Let’s execute the last command; copy it and paste it in your terminal:
# Command from Rancher in order to import the cluster curl --insecure -sfL https://22.214.171.124/v3/import/nlz588gctmkkkpc8jsntrht8ff65gbp4d629smqzbcjpvxzltfdmph.yaml | kubectl apply -f -
This command should output the following logs:
namespace/cattle-system created serviceaccount/cattle created clusterrolebinding.rbac.authorization.k8s.io/cattle-admin-binding created secret/cattle-credentials-1d26caa created clusterrole.rbac.authorization.k8s.io/cattle-admin created deployment.extensions/cattle-cluster-agent created daemonset.extensions/cattle-node-agent created
Go back to the web browser tab and click on the “Done” button. You should now see your cluster:
On this page, click on the cluster name (alibabacloud-cluster). You should obtain a dashboard similar to this one:
Let’s play a bit with Rancher by deploying a small application. Please open your web browser tab with the cluster dashboard and execute the following actions:
- In the top menu, select “Projects/Namespaces”;
- This page displays two projects: “Default” and “System”. Click on “Project: Default”;

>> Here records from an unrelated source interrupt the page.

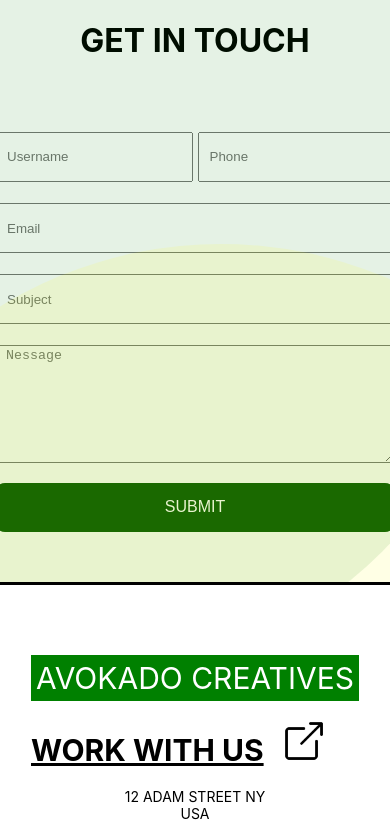
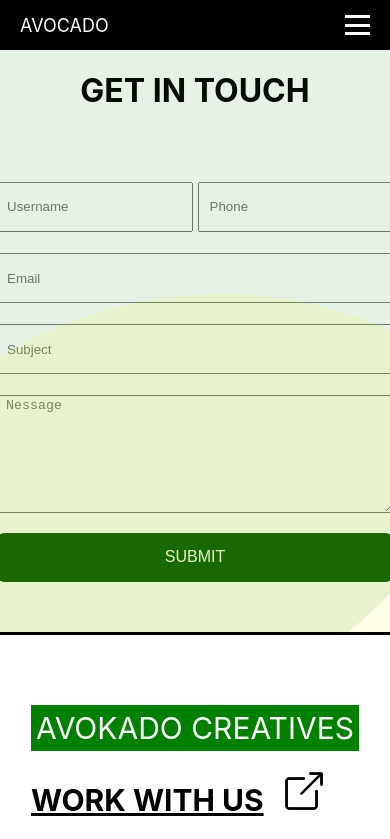
Before and after one commit to programer1983/Agency-App, a Next.js app: page /contact in a window 390 px wide. Shown: the top 839 px of the page. Built offline with nearby package versions, Linux system fonts and the light colour scheme.

Commit message:
mobile product adaptation, hamburger in navbar;

```diff
--- a/components/Layout.jsx
+++ b/components/Layout.jsx
@@ -4,7 +4,7 @@ import Navbar from "./Navbar"
 const Layout = ({children}) => {
     return (
         <div>
-            {/* <Navbar /> */}
+            <Navbar />
             {children}
             <Footer />
         </div>
--- a/components/Navbar.jsx
+++ b/components/Navbar.jsx
@@ -22,6 +22,11 @@ const Navbar = () => {
                     <Link href="/contact">CONTACT</Link>
                 </li>
             </ul>
+            <div className={styles.hanburger}>
+                <div className={styles.line} />
+                <div className={styles.line} />
+                <div className={styles.line} />
+            </div>
         </div>
     )
 }
--- a/pages/products/[name].js
+++ b/pages/products/[name].js
@@ -11,10 +11,8 @@ const Product = ({product}) => {
                     <div key={img.id} className={styles.imgContainer}>
                         <Image
                            src={img.url}
-                           width="100%"
-                           height="100%"
                            objectFit="cover"
-                           layout="responsive"
+                           layout="fill"
                            alt=""
                         />
                     </div>
--- a/styles/Navbar.module.css
+++ b/styles/Navbar.module.css
@@ -16,3 +16,32 @@
     color: lightgrey;
     cursor: pointer;
 }
+
+.hanburger {
+    display: none;
+}
+
+@media screen and (max-width: 480px) {
+    .container {
+        padding: 0 20px;
+    }
+
+    .list {
+        display: none;
+    }
+
+    .hanburger {
+        display: flex;
+        flex-direction: column;
+        justify-content: space-between;
+        width: 25px;
+        height: 20px;
+        cursor: pointer;
+    }
+
+    .line {
+        width: 100%;
+        height: 3px;
+        background-color: white;
+    }
+}
--- a/styles/Product.module.css
+++ b/styles/Product.module.css
@@ -17,6 +17,8 @@
     width: 30%;
     margin: 5px;
     background-color: green;
+    position: relative;
+
 }
 
 .imgContainer:nth-child(3){
@@ -38,3 +40,40 @@
     margin-top: 50px;
     cursor: pointer;
 }
+
+@media screen and (max-width: 480px) {
+    .container {
+        flex-direction: column-reverse;
+        padding: 20px;
+    }
+
+    .title {
+        font-size: 50px;
+    }
+
+    .cardS {
+        display: flex;
+        flex-direction: column;
+        align-items: center;
+        justify-content: center;
+    }
+
+    .imgContainer {
+        width: 300px;
+        height: 300px;
+        border-radius: 50%;
+        overflow: hidden;
+    }
+
+    .button {
+        margin: 20px 0px;
+    }
+
+    .cardL::before {
+        content: "Projects";
+        width: 100%;
+        font-size: 50px;
+        text-align: center;
+        margin-bottom: 20px;
+    }
+}
```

- The new page displays the workloads, but it is empty for the moment. Click on the “Deploy” button;
- In this form, set the fields like this:
- Name = hello-workload
- Docker Image = rancher/hello-world
- Scroll down and click on “Show advanced options”;
- Expand “Labels & Annotations” and click on “Add Label”;
- Set the key “app” and the value “hello-app”;
- Click on the “Launch” button.
After few seconds you should see your workload named “hello-workload” with the “Active” status:
Let’s create a load balancer in order to expose this application to internet:
- Click on the “Import YAML” button;
- Copy the following content in the dark text area:
apiVersion: v1 kind: Service metadata: name: hello-app-load-balancer labels: app: hello-app spec: type: LoadBalancer ports: - port: 80 protocol: TCP targetPort: 80 selector: app: hello-app
- Click on the “Import” button;
- Click on the “Load Balancing” tab.
You should be able to see your load balancer:
In order to get the IP address of this load balancer, click on the menu button on the right of “hello-app-load-balancer”
(with 3 vertical dots ‘…’) and select “View/Edit YAML”.
You should see a large YAML file. Scroll down until you see the
status: loadBalancer: ingress: - ip: 126.96.36.199
Copy this IP address and paste it into the URL bar of a new web browser tab. You should be able to access to your application:
Congratulation if you managed to get this far! If you want to continue to learn about Kubernetes and Rancher, please read the official documentation.